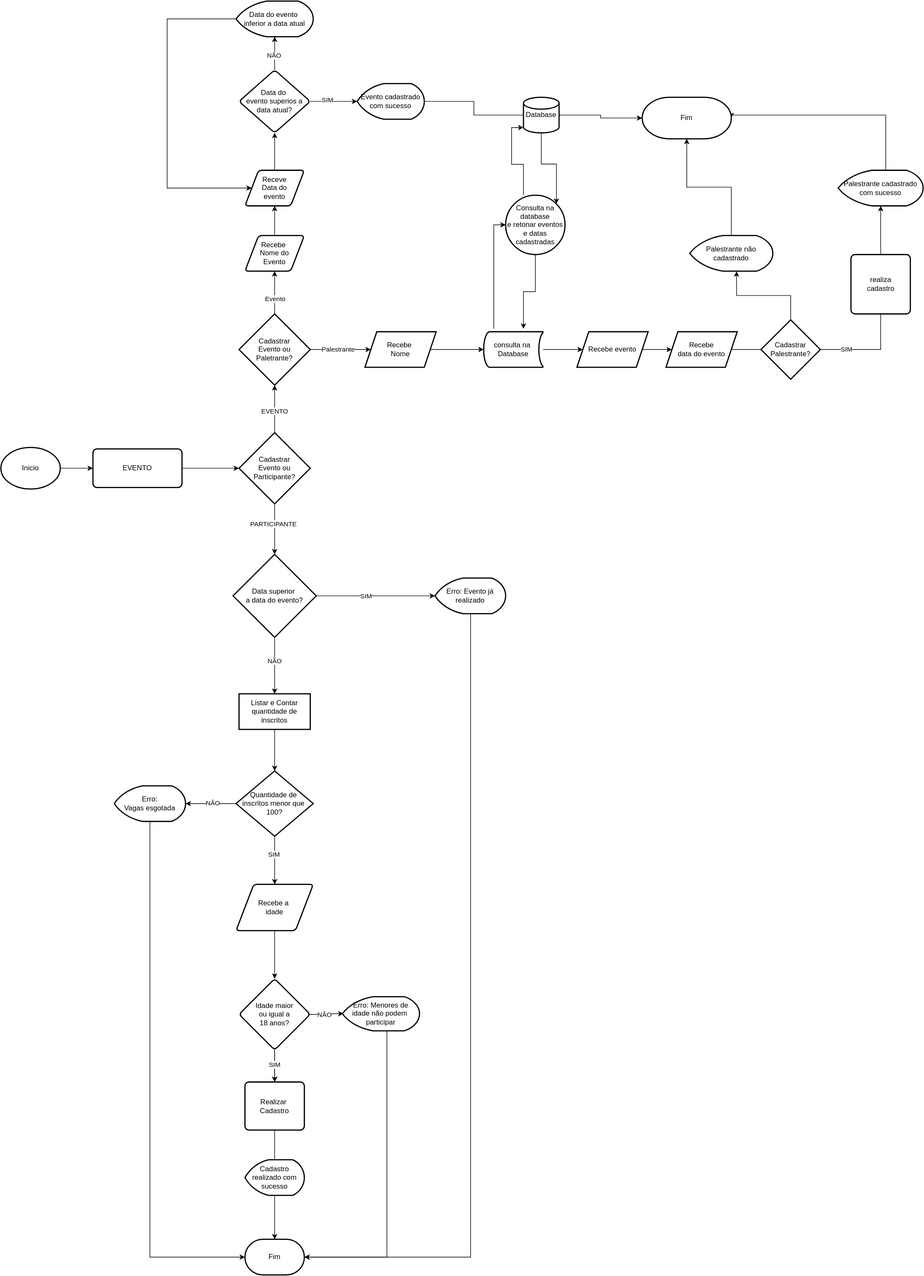
orionwork/RESOLUCAO-PROBLEMA keeps this draw.io diagram as ATIVIDADE-ENCONTRO/Cadastro de Eventos.drawio.svg. Above is the earlier version. Source tidied: cells renumbered, new cells last; positions are measured from the earlier drawing's top-left corner, leaving out a move shared by most shapes.
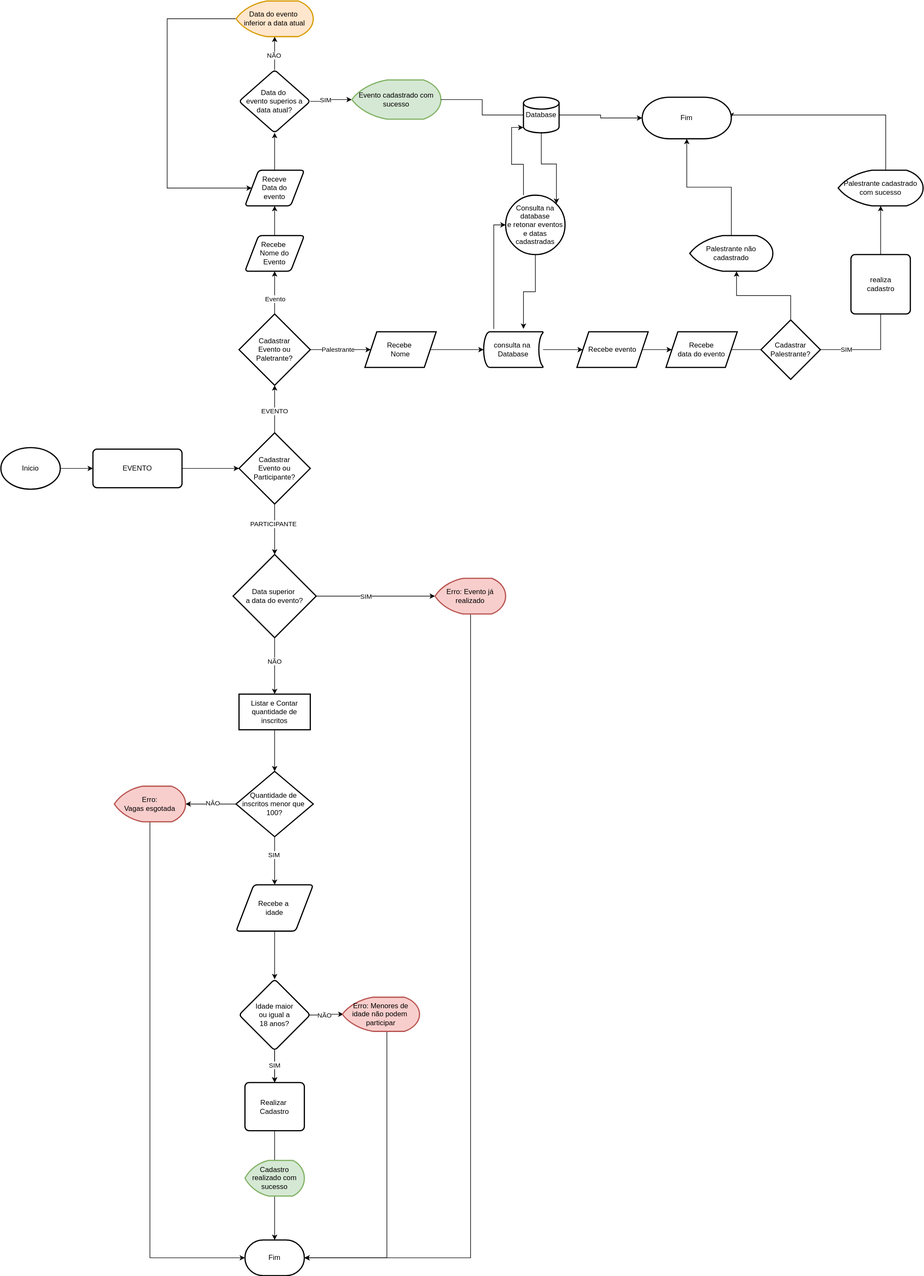
The same file after the commit.

Diff of the diagram source:
```diff
@@ -1,4 +1,4 @@
-<mxGraphModel>
+<mxGraphModel background="#FFFFFF">
   <root>
     <mxCell id="0" />
     <mxCell id="1" parent="0" />
@@ -112,10 +112,10 @@
     <mxCell id="30" value="Realizar&amp;nbsp;&lt;br&gt;Cadastro" style="rounded=1;whiteSpace=wrap;html=1;absoluteArcSize=1;arcSize=14;strokeWidth=2;" parent="1" vertex="1">
       <mxGeometry x="411" y="1821" width="100" height="81" as="geometry" />
     </mxCell>
-    <mxCell id="31" value="&lt;span&gt;Erro: Evento já realizado&lt;/span&gt;" style="strokeWidth=2;html=1;shape=mxgraph.flowchart.display;whiteSpace=wrap;" parent="1" vertex="1">
+    <mxCell id="31" value="&lt;span&gt;Erro: Evento já realizado&lt;/span&gt;" style="strokeWidth=2;html=1;shape=mxgraph.flowchart.display;whiteSpace=wrap;fillColor=#f8cecc;strokeColor=#b85450;" parent="1" vertex="1">
       <mxGeometry x="731" y="972" width="119" height="60" as="geometry" />
     </mxCell>
-    <mxCell id="32" value="&lt;span&gt;Erro:&lt;/span&gt;&lt;br&gt;&lt;span&gt;Vagas esgotada&lt;/span&gt;" style="strokeWidth=2;html=1;shape=mxgraph.flowchart.display;whiteSpace=wrap;" parent="1" vertex="1">
+    <mxCell id="32" value="&lt;span&gt;Erro:&lt;/span&gt;&lt;br&gt;&lt;span&gt;Vagas esgotada&lt;/span&gt;" style="strokeWidth=2;html=1;shape=mxgraph.flowchart.display;whiteSpace=wrap;fillColor=#f8cecc;strokeColor=#b85450;" parent="1" vertex="1">
       <mxGeometry x="191" y="1322" width="120" height="60" as="geometry" />
     </mxCell>
     <mxCell id="33" style="edgeStyle=orthogonalEdgeStyle;rounded=0;jettySize=auto;html=1;" parent="1" edge="1" source="37" target="8">
@@ -148,7 +148,7 @@
     <mxCell id="42" value="&lt;span&gt;Cadastrar&lt;/span&gt;&lt;br&gt;&lt;span&gt;Evento ou Paletrante?&lt;/span&gt;" style="strokeWidth=2;html=1;shape=mxgraph.flowchart.decision;whiteSpace=wrap;" parent="1" vertex="1">
       <mxGeometry x="401" y="527" width="120" height="120" as="geometry" />
     </mxCell>
-    <mxCell id="43" value="&lt;span&gt;Erro: Menores de&lt;/span&gt;&lt;br&gt;&lt;span&gt;idade não podem&amp;nbsp;&lt;/span&gt;&lt;br&gt;&lt;span&gt;participar&lt;/span&gt;" style="strokeWidth=2;html=1;shape=mxgraph.flowchart.display;whiteSpace=wrap;" parent="1" vertex="1">
+    <mxCell id="43" value="&lt;span&gt;Erro: Menores de&lt;/span&gt;&lt;br&gt;&lt;span&gt;idade não podem&amp;nbsp;&lt;/span&gt;&lt;br&gt;&lt;span&gt;participar&lt;/span&gt;" style="strokeWidth=2;html=1;shape=mxgraph.flowchart.display;whiteSpace=wrap;fillColor=#f8cecc;strokeColor=#b85450;" parent="1" vertex="1">
       <mxGeometry x="575" y="1677.2" width="130" height="57.5" as="geometry" />
     </mxCell>
     <mxCell id="44" style="edgeStyle=orthogonalEdgeStyle;rounded=0;jettySize=auto;html=1;exitX=0.5;exitY=0.987;exitDx=0;exitDy=0;exitPerimeter=0;" parent="1" edge="1" source="18" target="30">
@@ -212,8 +212,8 @@
     <mxCell id="62" style="edgeStyle=orthogonalEdgeStyle;rounded=0;jettySize=auto;html=1;startArrow=none;" parent="1" edge="1" source="81" target="70">
       <mxGeometry relative="1" as="geometry" />
     </mxCell>
-    <mxCell id="63" value="Evento cadastrado com sucesso" style="strokeWidth=2;html=1;shape=mxgraph.flowchart.display;whiteSpace=wrap;" parent="1" vertex="1">
-      <mxGeometry x="600" y="139" width="113" height="60" as="geometry" />
+    <mxCell id="63" value="Evento cadastrado com sucesso" style="strokeWidth=2;html=1;shape=mxgraph.flowchart.display;whiteSpace=wrap;fillColor=#d5e8d4;strokeColor=#82b366;" parent="1" vertex="1">
+      <mxGeometry x="591" y="133" width="150" height="66" as="geometry" />
     </mxCell>
     <mxCell id="64" style="edgeStyle=orthogonalEdgeStyle;rounded=0;jettySize=auto;html=1;entryX=0;entryY=0.5;entryDx=0;entryDy=0;" parent="1" edge="1" source="65" target="56">
       <mxGeometry relative="1" as="geometry">
@@ -223,7 +223,7 @@
         </Array>
       </mxGeometry>
     </mxCell>
-    <mxCell id="65" value="Data do evento&amp;nbsp;&lt;br&gt;inferior a data atual" style="strokeWidth=2;html=1;shape=mxgraph.flowchart.display;whiteSpace=wrap;" parent="1" vertex="1">
+    <mxCell id="65" value="Data do evento&amp;nbsp;&lt;br&gt;inferior a data atual" style="strokeWidth=2;html=1;shape=mxgraph.flowchart.display;whiteSpace=wrap;fillColor=#ffe6cc;strokeColor=#d79b00;" parent="1" vertex="1">
       <mxGeometry x="396" width="130" height="60" as="geometry" />
     </mxCell>
     <mxCell id="66" style="edgeStyle=orthogonalEdgeStyle;rounded=0;jettySize=auto;html=1;entryX=0;entryY=0.5;entryDx=0;entryDy=0;entryPerimeter=0;" parent="1" edge="1" target="85">
@@ -266,7 +266,7 @@
     <mxCell id="75" value="Palestrante não cadastrado" style="strokeWidth=2;html=1;shape=mxgraph.flowchart.display;whiteSpace=wrap;" parent="1" vertex="1">
       <mxGeometry x="1160" y="395" width="140" height="60" as="geometry" />
     </mxCell>
-    <mxCell id="76" value="Cadastro realizado com sucesso" style="strokeWidth=2;html=1;shape=mxgraph.flowchart.display;whiteSpace=wrap;" parent="1" vertex="1">
+    <mxCell id="76" value="Cadastro realizado com sucesso" style="strokeWidth=2;html=1;shape=mxgraph.flowchart.display;whiteSpace=wrap;fillColor=#d5e8d4;strokeColor=#82b366;" parent="1" vertex="1">
       <mxGeometry x="411" y="1952" width="100" height="60" as="geometry" />
     </mxCell>
     <mxCell id="77" value="realiza&lt;br&gt;cadastro" style="rounded=1;whiteSpace=wrap;html=1;absoluteArcSize=1;arcSize=14;strokeWidth=2;" parent="1" vertex="1">
```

○ ○ ○ ○ ○

● YOUR TASK
Drop the pictures, then write out everything else in the records exactly.

● YOUR RESPONSE
orionwork/RESOLUCAO-PROBLEMA keeps this draw.io diagram as ATIVIDADE-ENCONTRO/Cadastro de Eventos.drawio.svg. Above is the earlier version. Source tidied: cells renumbered, new cells last; positions are measured from the earlier drawing's top-left corner, leaving out a move shared by most shapes.
The same file after the commit.

Diff of the diagram source:
```diff
@@ -1,4 +1,4 @@
-<mxGraphModel>
+<mxGraphModel background="#FFFFFF">
   <root>
     <mxCell id="0" />
     <mxCell id="1" parent="0" />
@@ -112,10 +112,10 @@
     <mxCell id="30" value="Realizar&amp;nbsp;&lt;br&gt;Cadastro" style="rounded=1;whiteSpace=wrap;html=1;absoluteArcSize=1;arcSize=14;strokeWidth=2;" parent="1" vertex="1">
       <mxGeometry x="411" y="1821" width="100" height="81" as="geometry" />
     </mxCell>
-    <mxCell id="31" value="&lt;span&gt;Erro: Evento já realizado&lt;/span&gt;" style="strokeWidth=2;html=1;shape=mxgraph.flowchart.display;whiteSpace=wrap;" parent="1" vertex="1">
+    <mxCell id="31" value="&lt;span&gt;Erro: Evento já realizado&lt;/span&gt;" style="strokeWidth=2;html=1;shape=mxgraph.flowchart.display;whiteSpace=wrap;fillColor=#f8cecc;strokeColor=#b85450;" parent="1" vertex="1">
       <mxGeometry x="731" y="972" width="119" height="60" as="geometry" />
     </mxCell>
-    <mxCell id="32" value="&lt;span&gt;Erro:&lt;/span&gt;&lt;br&gt;&lt;span&gt;Vagas esgotada&lt;/span&gt;" style="strokeWidth=2;html=1;shape=mxgraph.flowchart.display;whiteSpace=wrap;" parent="1" vertex="1">
+    <mxCell id="32" value="&lt;span&gt;Erro:&lt;/span&gt;&lt;br&gt;&lt;span&gt;Vagas esgotada&lt;/span&gt;" style="strokeWidth=2;html=1;shape=mxgraph.flowchart.display;whiteSpace=wrap;fillColor=#f8cecc;strokeColor=#b85450;" parent="1" vertex="1">
       <mxGeometry x="191" y="1322" width="120" height="60" as="geometry" />
     </mxCell>
     <mxCell id="33" style="edgeStyle=orthogonalEdgeStyle;rounded=0;jettySize=auto;html=1;" parent="1" edge="1" source="37" target="8">
@@ -148,7 +148,7 @@
     <mxCell id="42" value="&lt;span&gt;Cadastrar&lt;/span&gt;&lt;br&gt;&lt;span&gt;Evento ou Paletrante?&lt;/span&gt;" style="strokeWidth=2;html=1;shape=mxgraph.flowchart.decision;whiteSpace=wrap;" parent="1" vertex="1">
       <mxGeometry x="401" y="527" width="120" height="120" as="geometry" />
     </mxCell>
-    <mxCell id="43" value="&lt;span&gt;Erro: Menores de&lt;/span&gt;&lt;br&gt;&lt;span&gt;idade não podem&amp;nbsp;&lt;/span&gt;&lt;br&gt;&lt;span&gt;participar&lt;/span&gt;" style="strokeWidth=2;html=1;shape=mxgraph.flowchart.display;whiteSpace=wrap;" parent="1" vertex="1">
+    <mxCell id="43" value="&lt;span&gt;Erro: Menores de&lt;/span&gt;&lt;br&gt;&lt;span&gt;idade não podem&amp;nbsp;&lt;/span&gt;&lt;br&gt;&lt;span&gt;participar&lt;/span&gt;" style="strokeWidth=2;html=1;shape=mxgraph.flowchart.display;whiteSpace=wrap;fillColor=#f8cecc;strokeColor=#b85450;" parent="1" vertex="1">
       <mxGeometry x="575" y="1677.2" width="130" height="57.5" as="geometry" />
     </mxCell>
     <mxCell id="44" style="edgeStyle=orthogonalEdgeStyle;rounded=0;jettySize=auto;html=1;exitX=0.5;exitY=0.987;exitDx=0;exitDy=0;exitPerimeter=0;" parent="1" edge="1" source="18" target="30">
@@ -212,8 +212,8 @@
     <mxCell id="62" style="edgeStyle=orthogonalEdgeStyle;rounded=0;jettySize=auto;html=1;startArrow=none;" parent="1" edge="1" source="81" target="70">
       <mxGeometry relative="1" as="geometry" />
     </mxCell>
-    <mxCell id="63" value="Evento cadastrado com sucesso" style="strokeWidth=2;html=1;shape=mxgraph.flowchart.display;whiteSpace=wrap;" parent="1" vertex="1">
-      <mxGeometry x="600" y="139" width="113" height="60" as="geometry" />
+    <mxCell id="63" value="Evento cadastrado com sucesso" style="strokeWidth=2;html=1;shape=mxgraph.flowchart.display;whiteSpace=wrap;fillColor=#d5e8d4;strokeColor=#82b366;" parent="1" vertex="1">
+      <mxGeometry x="591" y="133" width="150" height="66" as="geometry" />
     </mxCell>
     <mxCell id="64" style="edgeStyle=orthogonalEdgeStyle;rounded=0;jettySize=auto;html=1;entryX=0;entryY=0.5;entryDx=0;entryDy=0;" parent="1" edge="1" source="65" target="56">
       <mxGeometry relative="1" as="geometry">
@@ -223,7 +223,7 @@
         </Array>
       </mxGeometry>
     </mxCell>
-    <mxCell id="65" value="Data do evento&amp;nbsp;&lt;br&gt;inferior a data atual" style="strokeWidth=2;html=1;shape=mxgraph.flowchart.display;whiteSpace=wrap;" parent="1" vertex="1">
+    <mxCell id="65" value="Data do evento&amp;nbsp;&lt;br&gt;inferior a data atual" style="strokeWidth=2;html=1;shape=mxgraph.flowchart.display;whiteSpace=wrap;fillColor=#ffe6cc;strokeColor=#d79b00;" parent="1" vertex="1">
       <mxGeometry x="396" width="130" height="60" as="geometry" />
     </mxCell>
     <mxCell id="66" style="edgeStyle=orthogonalEdgeStyle;rounded=0;jettySize=auto;html=1;entryX=0;entryY=0.5;entryDx=0;entryDy=0;entryPerimeter=0;" parent="1" edge="1" target="85">
@@ -266,7 +266,7 @@
     <mxCell id="75" value="Palestrante não cadastrado" style="strokeWidth=2;html=1;shape=mxgraph.flowchart.display;whiteSpace=wrap;" parent="1" vertex="1">
       <mxGeometry x="1160" y="395" width="140" height="60" as="geometry" />
     </mxCell>
-    <mxCell id="76" value="Cadastro realizado com sucesso" style="strokeWidth=2;html=1;shape=mxgraph.flowchart.display;whiteSpace=wrap;" parent="1" vertex="1">
+    <mxCell id="76" value="Cadastro realizado com sucesso" style="strokeWidth=2;html=1;shape=mxgraph.flowchart.display;whiteSpace=wrap;fillColor=#d5e8d4;strokeColor=#82b366;" parent="1" vertex="1">
       <mxGeometry x="411" y="1952" width="100" height="60" as="geometry" />
     </mxCell>
     <mxCell id="77" value="realiza&lt;br&gt;cadastro" style="rounded=1;whiteSpace=wrap;html=1;absoluteArcSize=1;arcSize=14;strokeWidth=2;" parent="1" vertex="1">
```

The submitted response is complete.